REQUIREMENT —
Copy out all the lines in the records that include the word "plot".

-------- INPUT FOR THIS TASK

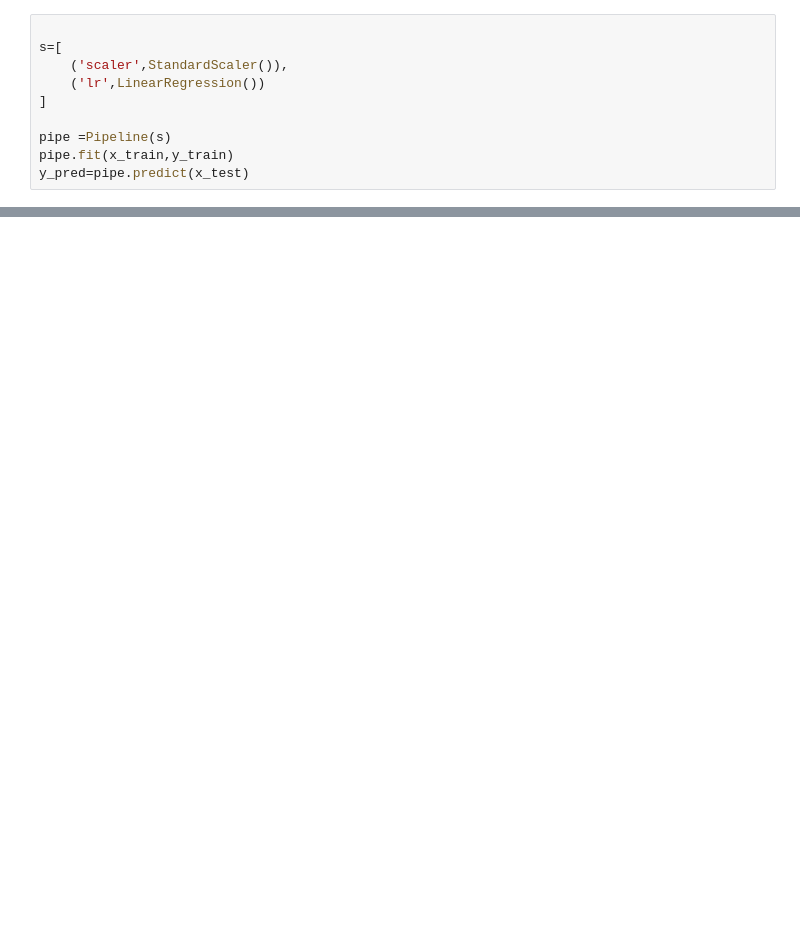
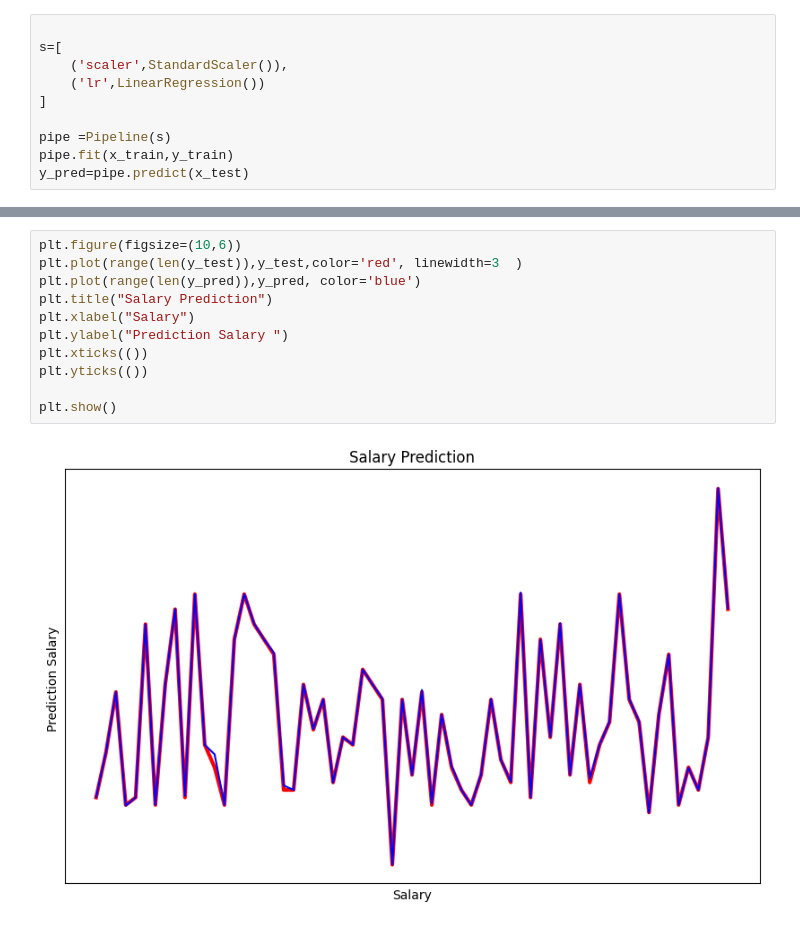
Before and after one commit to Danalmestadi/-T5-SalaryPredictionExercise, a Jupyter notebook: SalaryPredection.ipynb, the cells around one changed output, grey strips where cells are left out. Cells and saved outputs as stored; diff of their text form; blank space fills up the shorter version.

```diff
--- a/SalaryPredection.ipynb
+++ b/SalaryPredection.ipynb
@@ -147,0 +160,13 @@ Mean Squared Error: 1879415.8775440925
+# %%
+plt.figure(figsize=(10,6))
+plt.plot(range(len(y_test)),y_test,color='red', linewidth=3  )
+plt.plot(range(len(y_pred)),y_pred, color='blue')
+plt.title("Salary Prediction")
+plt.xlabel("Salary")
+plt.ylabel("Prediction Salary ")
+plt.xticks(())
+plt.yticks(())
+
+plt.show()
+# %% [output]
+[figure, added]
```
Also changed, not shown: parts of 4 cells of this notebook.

----------------

EXERCISE RESPONSE —
+plt.plot(range(len(y_test)),y_test,color='red', linewidth=3  )
+plt.plot(range(len(y_pred)),y_pred, color='blue')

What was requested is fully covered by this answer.